The typical classroom projector can get by with between 2,500 to 3,500 lumens of brightness. This should be plenty for the teacher to project the lesson to students onto an 8- or 9-foot screen with the lights on and window shades up without the image getting washed out.
Upsize that to one of the school’s lecture halls and you’ll want a projector that puts out closer to 5,000 lumens. This should be more than enough to fill the room’s 20-foot screen so that everyone will be able to see a sharp, bright image.
In the school’s auditorium, where you could easily have a 50-foot screen for a large art history lecture, concert or movie, you’ll need to think big. Here, a projector capable of delivering at least 10,000 lumens is required. Anything less would risk having a faded image and a frustrated audience squinting at the screen.

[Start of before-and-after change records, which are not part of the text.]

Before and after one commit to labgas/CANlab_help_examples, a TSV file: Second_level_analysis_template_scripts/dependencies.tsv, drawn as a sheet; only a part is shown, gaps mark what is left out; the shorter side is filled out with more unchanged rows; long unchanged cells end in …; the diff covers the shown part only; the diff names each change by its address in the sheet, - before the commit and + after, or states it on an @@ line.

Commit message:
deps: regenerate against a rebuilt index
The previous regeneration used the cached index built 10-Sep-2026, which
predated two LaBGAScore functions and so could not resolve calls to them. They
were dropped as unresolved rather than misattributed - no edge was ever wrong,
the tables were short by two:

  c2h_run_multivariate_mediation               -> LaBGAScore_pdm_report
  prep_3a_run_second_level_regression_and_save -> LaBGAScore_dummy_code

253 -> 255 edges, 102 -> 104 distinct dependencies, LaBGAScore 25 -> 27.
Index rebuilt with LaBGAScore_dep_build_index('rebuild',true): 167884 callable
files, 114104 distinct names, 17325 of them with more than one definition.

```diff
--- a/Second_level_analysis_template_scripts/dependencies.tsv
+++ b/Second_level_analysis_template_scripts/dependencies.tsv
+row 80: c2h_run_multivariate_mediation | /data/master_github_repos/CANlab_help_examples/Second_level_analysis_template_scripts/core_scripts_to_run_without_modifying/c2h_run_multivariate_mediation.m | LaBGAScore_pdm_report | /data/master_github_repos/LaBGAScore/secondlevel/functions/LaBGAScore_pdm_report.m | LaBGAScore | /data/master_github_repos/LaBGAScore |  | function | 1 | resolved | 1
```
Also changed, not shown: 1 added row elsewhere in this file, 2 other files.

Across the board, instead of lamps, today’s brightest projectors use lasers to produce a clear, bright and reliable image. The key is that regardless of the projection technology, lamps produces a range of colors that covers the full spectrum of visible light from red to violet. By contrast, lasers deliver intense beams of light in very specific wavelengths, allowing greater control over a projector’s output and the ability to minutely adjust the image’s color balance to get it just right.
While there are projectors that have individual lasers for red, blue and green light, the most popular solid-state illumination engines start with an intense blue laser. Its beam is sent to a spinning phosphor disc that converts a portion of the light into a stream of yellow light. This gets split by a prism or color wheel into green and red rays. Finally, these four streams – blue, yellow, green and red – are precisely combined, bounced off the imaging target and then sent to the output lens and on to the screen.

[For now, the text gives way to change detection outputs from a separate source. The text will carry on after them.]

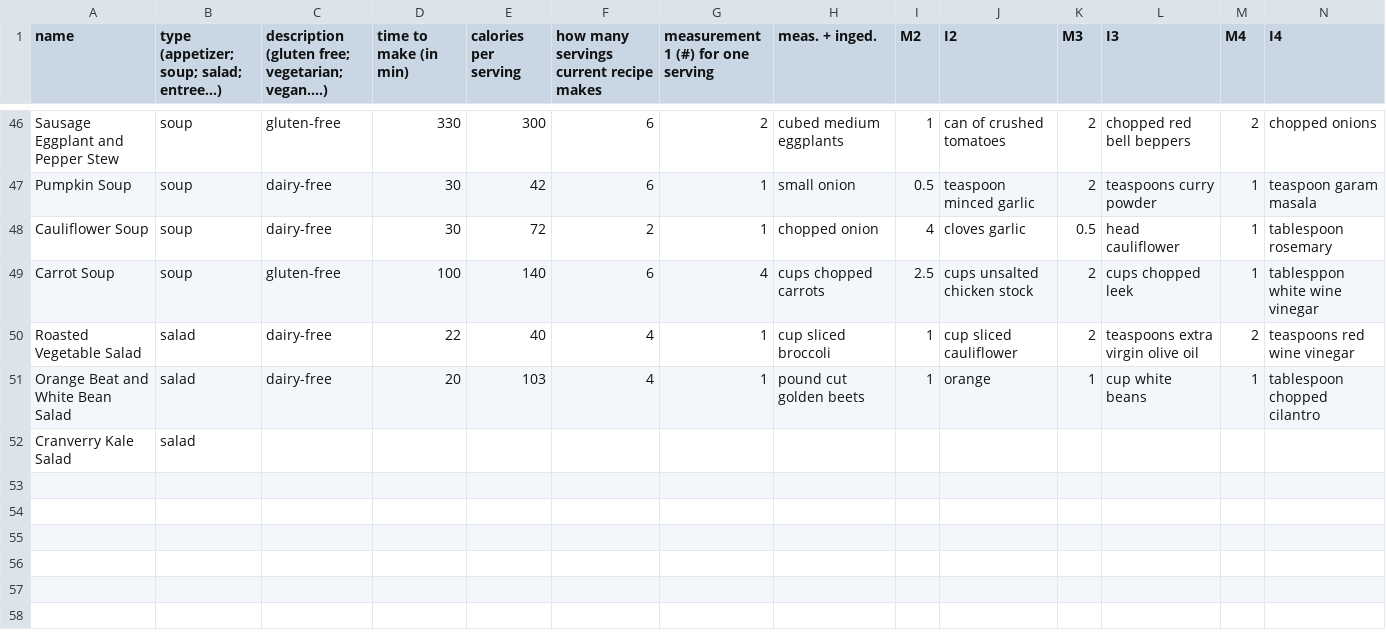
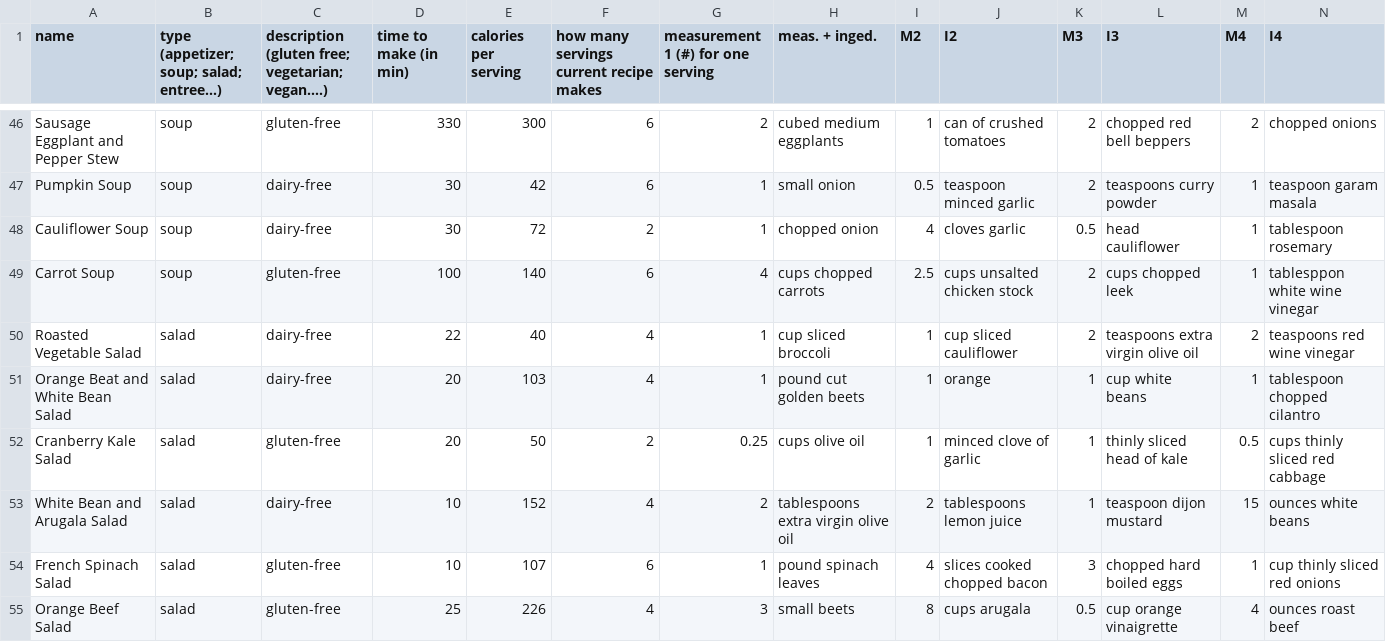
Before and after one commit to gpretekin101/Cs11a-FinalProject, a CSV file: Recipes.csv, drawn as a sheet; only a part is shown, gaps mark what is left out; removed rows and columns are numbered as before the commit, all else as after; rows hold the shown columns only; the diff names each change by its address in the sheet, - before the commit and + after, or states it on an @@ line.

Commit message:
Finished recipes.

```diff
--- a/Recipes.csv
+++ b/Recipes.csv
-row 52: Cranverry Kale Salad | salad
+row 52: Cranberry Kale Salad | salad | gluten-free | 20 | 50 | 2 | 0.25 | cups olive oil | 1 | minced clove of garlic | 1 | thinly sliced head of kale | 0.5 | cups thinly sliced red cabbage
+row 53: White Bean and Arugala Salad | salad | dairy-free | 10 | 152 | 4 | 2 | tablespoons extra virgin olive oil | 2 | tablespoons lemon juice | 1 | teaspoon dijon mustard | 15 | ounces white beans
+row 54: French Spinach Salad | salad | gluten-free | 10 | 107 | 6 | 1 | pound spinach leaves | 4 | slices cooked chopped bacon | 3 | chopped hard boiled eggs | 1 | cup thinly sliced red onions
+row 55: Orange Beef Salad | salad | gluten-free | 25 | 226 | 4 | 3 | small beets | 8 | cups arugala | 0.5 | cup orange vinaigrette | 4 | ounces roast beef
```
Also changed, not shown: 1 other file.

A big bonus is that laser projectors are generally more efficient users of electricity and run cooler. For instance, NEC’s NP-PX1004UL projector uses lasers to create its 10,000-lumen output. Along the way, it consumes 1,220 watts of power or 1.22 watts per lumen. By contrast, Christie’s HD10K-M projector uses a pair of high-pressure 350-watt lamps to put the same 10,000 lumens onto a screen, but requires 1,320 watts, or 1.32 watts per lumen.
This 8-percent higher power draw not only translates into higher electricity bills and operating expenses, but it also means that more heat needs to be dispersed to prevent overheating. In fact, the Christie projector puts out 4,500 BTUs per hour, or roughly the equivalent of a room-sized space heater.
With a rated lifetime of 20,000 to 30,000 hours, the typical laser lighting engine is more dependable and could run for at least a decade, even if it’s used for 8 hours every school day. In those years, you’ll never have to climb a ladder to change a burned-out lamp or experience a visible change in the color of its light over time.
As a result, many laser projectors, like NEC’s PX1004UL come with a 5-year warranty. Most of the competition covers their products for three-years.
In other words, the laser lighting elements in today’s large venue projectors can not only deliver cleaner, more dependable images to create a digital learning zone, but they will likely outlast the rest of the projector.